Locke[edit]

According to Locke, some sense-data, namely the sense-data of secondary qualities, do not represent anything in the external world, even if they are caused by external qualities (primary qualities). Thus it is natural to adopt a theory of critical realism.

By its talk of sense-data and representation, this theory depends on or presupposes the truth of representationalism. If critical realism is correct, then representationalism would have to be a correct theory of perception.[citation needed]

American critical realism[edit]
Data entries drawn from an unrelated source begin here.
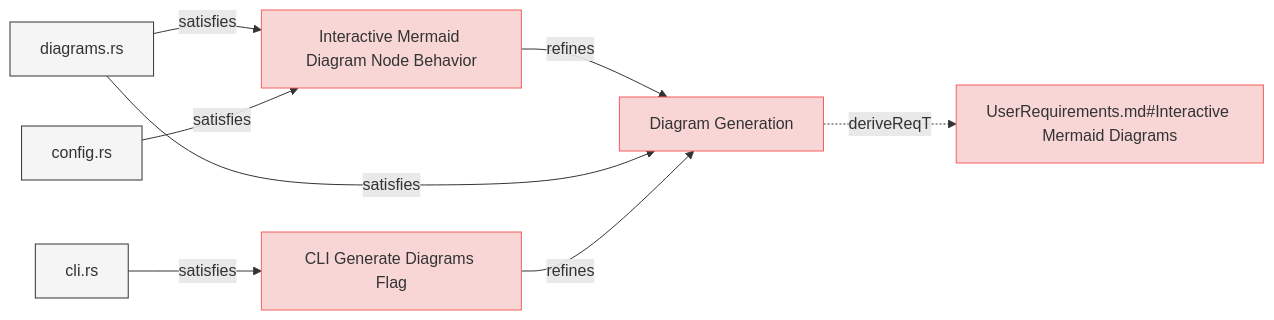
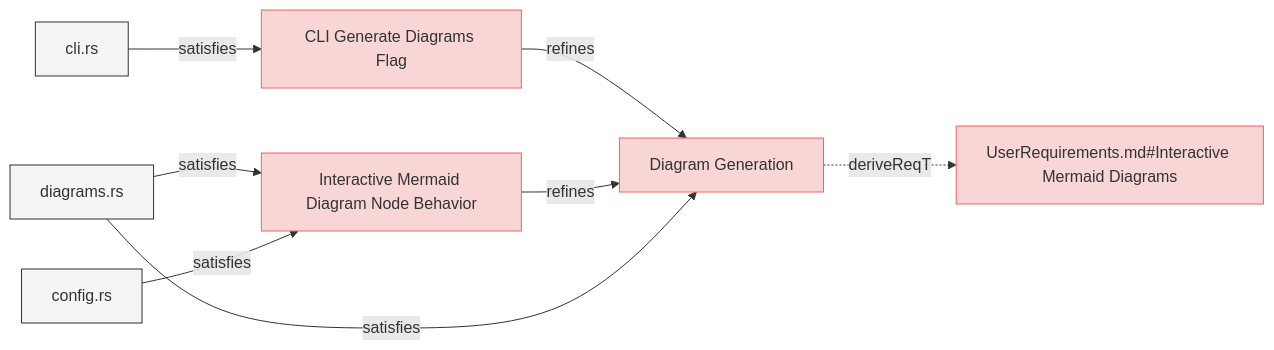
Before and after one commit to reqvire-org/reqvire: the eighth of 8 diagrams in specifications/SystemRequirements/Requirements.md, drawn with Mermaid. The commit also changed other lines of this file and 44 other files, not shown here.

Commit message:
Diagrams bug fixes. Test improvements.

````diff
--- a/specifications/SystemRequirements/Requirements.md
+++ b/specifications/SystemRequirements/Requirements.md
@@ -1241,37 +1310,40 @@
 ```mermaid
 graph LR;
   %% Graph styling
   classDef requirement fill:#f9d6d6,stroke:#f55f5f,stroke-width:1px;
   classDef verification fill:#d6f9d6,stroke:#5fd75f,stroke-width:1px;
   classDef externalLink fill:#d0e0ff,stroke:#3080ff,stroke-width:1px;
   classDef default fill:#f5f5f5,stroke:#333333,stroke-width:1px;
 
-  8fc99a6457ac5a6b["Interactive Mermaid Diagram Node Behavior"];
-  click 8fc99a6457ac5a6b "specifications/SystemRequirements/Requirements.md#interactive-mermaid-diagram-node-behavior#interactive-mermaid-diagram-node-behavior";
-  class 8fc99a6457ac5a6b requirement;
+  7223dec8fe51900f["CLI Generate Diagrams Flag"];
+  class 7223dec8fe51900f requirement;
+  click 7223dec8fe51900f "Requirements.md#cli-generate-diagrams-flag";
   e9aee7d9477f4abe["Diagram Generation"];
   class e9aee7d9477f4abe requirement;
-  click e9aee7d9477f4abe "specifications/SystemRequirements/Requirements.md#diagram-generation#diagram-generation";
+  click e9aee7d9477f4abe "Requirements.md#diagram-generation";
+  7223dec8fe51900f -->|refines| e9aee7d9477f4abe;
+  80defdd4cbc7ee18["cli.rs"];
+  class 80defdd4cbc7ee18 default;
+  click 80defdd4cbc7ee18 "../../cli/src/cli.rs";
+  80defdd4cbc7ee18 -->|satisfies| 7223dec8fe51900f;
+  8fc99a6457ac5a6b["Interactive Mermaid Diagram Node Behavior"];
+  class 8fc99a6457ac5a6b requirement;
+  click 8fc99a6457ac5a6b "Requirements.md#interactive-mermaid-diagram-node-behavior";
   8fc99a6457ac5a6b -->|refines| e9aee7d9477f4abe;
   dad7eeb932afdb92["diagrams.rs"];
   class dad7eeb932afdb92 default;
-  click dad7eeb932afdb92 "core/src/diagrams.rs";
+  click dad7eeb932afdb92 "../../core/src/diagrams.rs";
   dad7eeb932afdb92 -->|satisfies| 8fc99a6457ac5a6b;
   8419dcc77d92b609["config.rs"];
   class 8419dcc77d92b609 default;
-  click 8419dcc77d92b609 "cli/src/config.rs";
+  click 8419dcc77d92b609 "../../cli/src/config.rs";
   8419dcc77d92b609 -->|satisfies| 8fc99a6457ac5a6b;
   eedf6d6d3d2354d9["UserRequirements.md#Interactive Mermaid Diagrams"];
   class eedf6d6d3d2354d9 requirement;
-  click eedf6d6d3d2354d9 "specifications/UserRequirements.md#interactive-mermaid-diagrams#interactive-mermaid-diagrams";
+  click eedf6d6d3d2354d9 "../UserRequirements.md#interactive-mermaid-diagrams";
   e9aee7d9477f4abe -.->|deriveReqT| eedf6d6d3d2354d9;
+  dad7eeb932afdb92["diagrams.rs"];
+  class dad7eeb932afdb92 default;
+  click dad7eeb932afdb92 "../../core/src/diagrams.rs";
   dad7eeb932afdb92 -->|satisfies| e9aee7d9477f4abe;
-  7223dec8fe51900f["CLI Generate Diagrams Flag"];
-  click 7223dec8fe51900f "specifications/SystemRequirements/Requirements.md#cli-generate-diagrams-flag#cli-generate-diagrams-flag";
-  class 7223dec8fe51900f requirement;
-  7223dec8fe51900f -->|refines| e9aee7d9477f4abe;
-  80defdd4cbc7ee18["cli.rs"];
-  class 80defdd4cbc7ee18 default;
-  click 80defdd4cbc7ee18 "cli/src/cli.rs";
-  80defdd4cbc7ee18 -->|satisfies| 7223dec8fe51900f;
 ```
````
The American critical realist movement was a response both to direct realism, as well as to idealism and pragmatism. In very broad terms, American critical realism was a form of representative realism, in which there are objects that stand as mediators between independent real objects and perceivers. A prominent developer of American critical realism is Roy Wood Sellars, father of Wilfrid Sellars.[1]

One innovation was that these mediators aren't ideas (British empiricism), but properties, essences, or "character complexes".

British realism[edit]

Similar developments occurred in Britain. Major figures included Samuel Alexander, John Cook Wilson, H. A. Prichard, H. H. Price, and C. D. Broad.

See also[edit]

Notes[edit]

  1. ^ Willem deVries, 2014. Wilfrid Sellars," Stanford Encyclopedia of Philosophy, Aug. 11.

Further reading[edit]